There’s a double-attempt at lame humor in the title of this post. But I do have a serious question. I’m gearing up to spend this summer working on the Mandaean Book of John, and I had a question come to mind as I was thinking about the figure of Ptahil. This name is clearly connected with the Egyptian god Ptah. (Mandaean figures regularly have the -il ending, equivalent of -el endings in Hebrew, and these are often added to otherwise familiar names, such as Šitil = Seth). It suddently struck me that connecting a prominent figure with Ptah in a Mesopotamian setting might be rather odd. Are there any readers who work on Mesopotamian, Persian, and/or Egyptian material, who might know whether and to what extent the figure of Ptah was known in Mesopotamia, or where to look to try to answer that question? If Ptah is mentioned little if at all in Mesopotamian literature, then this might be a clue that the formation of key elements of Mandaean thinking took place in another geographical locale.
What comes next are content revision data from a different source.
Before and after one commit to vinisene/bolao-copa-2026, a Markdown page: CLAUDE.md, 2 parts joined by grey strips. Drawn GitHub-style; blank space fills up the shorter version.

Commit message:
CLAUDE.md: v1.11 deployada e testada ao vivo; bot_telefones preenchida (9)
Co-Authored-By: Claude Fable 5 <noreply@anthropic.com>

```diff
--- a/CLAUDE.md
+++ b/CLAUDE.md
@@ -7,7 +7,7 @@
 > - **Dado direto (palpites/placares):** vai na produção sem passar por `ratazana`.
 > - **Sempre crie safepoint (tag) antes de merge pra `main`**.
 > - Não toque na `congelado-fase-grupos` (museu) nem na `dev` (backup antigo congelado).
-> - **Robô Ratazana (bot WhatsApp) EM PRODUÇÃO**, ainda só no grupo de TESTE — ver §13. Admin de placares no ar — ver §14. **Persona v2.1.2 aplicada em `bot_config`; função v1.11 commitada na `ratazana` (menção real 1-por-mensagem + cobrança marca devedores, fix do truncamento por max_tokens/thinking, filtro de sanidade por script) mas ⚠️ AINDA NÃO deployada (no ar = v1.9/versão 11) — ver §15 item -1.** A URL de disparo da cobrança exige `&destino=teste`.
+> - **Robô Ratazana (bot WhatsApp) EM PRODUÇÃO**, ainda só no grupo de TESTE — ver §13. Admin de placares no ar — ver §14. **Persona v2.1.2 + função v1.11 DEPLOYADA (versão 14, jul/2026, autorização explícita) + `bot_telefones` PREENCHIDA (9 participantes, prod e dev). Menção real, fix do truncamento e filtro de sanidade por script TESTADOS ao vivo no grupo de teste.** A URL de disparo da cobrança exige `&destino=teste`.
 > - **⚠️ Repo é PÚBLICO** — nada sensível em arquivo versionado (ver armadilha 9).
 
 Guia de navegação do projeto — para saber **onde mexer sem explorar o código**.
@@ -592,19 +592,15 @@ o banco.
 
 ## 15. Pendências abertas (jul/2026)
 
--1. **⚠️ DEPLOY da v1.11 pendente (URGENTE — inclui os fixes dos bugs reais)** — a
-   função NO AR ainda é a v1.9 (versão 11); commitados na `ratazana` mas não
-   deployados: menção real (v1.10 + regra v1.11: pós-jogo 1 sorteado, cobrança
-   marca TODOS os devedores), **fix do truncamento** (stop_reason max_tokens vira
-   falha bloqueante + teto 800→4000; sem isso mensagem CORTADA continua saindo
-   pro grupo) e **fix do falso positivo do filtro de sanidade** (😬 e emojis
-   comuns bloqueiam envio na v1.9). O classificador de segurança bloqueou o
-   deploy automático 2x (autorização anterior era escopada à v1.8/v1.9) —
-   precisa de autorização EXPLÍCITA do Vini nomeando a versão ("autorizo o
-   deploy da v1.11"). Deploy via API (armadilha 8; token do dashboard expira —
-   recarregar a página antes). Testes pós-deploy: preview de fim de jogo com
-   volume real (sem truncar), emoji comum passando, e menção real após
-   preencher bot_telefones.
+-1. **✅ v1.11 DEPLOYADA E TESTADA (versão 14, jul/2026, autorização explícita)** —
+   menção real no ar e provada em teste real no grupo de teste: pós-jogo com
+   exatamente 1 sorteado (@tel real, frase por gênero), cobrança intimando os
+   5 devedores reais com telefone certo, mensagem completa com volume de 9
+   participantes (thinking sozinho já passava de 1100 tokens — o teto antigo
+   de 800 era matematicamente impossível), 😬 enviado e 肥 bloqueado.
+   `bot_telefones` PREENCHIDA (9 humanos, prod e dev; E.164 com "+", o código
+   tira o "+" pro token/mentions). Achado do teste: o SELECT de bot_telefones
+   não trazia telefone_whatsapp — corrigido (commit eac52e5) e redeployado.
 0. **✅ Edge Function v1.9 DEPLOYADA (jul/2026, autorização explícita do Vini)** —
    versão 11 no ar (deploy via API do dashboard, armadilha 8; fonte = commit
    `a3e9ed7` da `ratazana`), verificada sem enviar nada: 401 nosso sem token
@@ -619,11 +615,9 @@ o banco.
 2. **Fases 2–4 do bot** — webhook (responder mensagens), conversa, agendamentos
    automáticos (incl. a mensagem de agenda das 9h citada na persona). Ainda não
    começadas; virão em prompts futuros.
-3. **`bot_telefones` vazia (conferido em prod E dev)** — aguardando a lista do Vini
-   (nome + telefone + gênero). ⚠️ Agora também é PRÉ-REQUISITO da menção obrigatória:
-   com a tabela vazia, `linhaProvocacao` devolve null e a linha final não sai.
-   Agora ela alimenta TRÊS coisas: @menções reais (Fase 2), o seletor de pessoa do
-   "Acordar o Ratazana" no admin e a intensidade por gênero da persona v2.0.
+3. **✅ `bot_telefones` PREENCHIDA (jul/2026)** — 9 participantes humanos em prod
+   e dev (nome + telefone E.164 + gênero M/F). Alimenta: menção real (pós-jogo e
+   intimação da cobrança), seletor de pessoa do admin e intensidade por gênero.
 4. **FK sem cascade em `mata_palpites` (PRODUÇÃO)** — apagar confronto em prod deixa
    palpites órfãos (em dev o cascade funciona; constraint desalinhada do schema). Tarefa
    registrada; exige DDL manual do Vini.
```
Ptahil, the Mandaean demiurge, is in some places in some manuscripts of the Book of John referred to as Gabriel. This too is an intriguing aspect of the material that deserves further attention.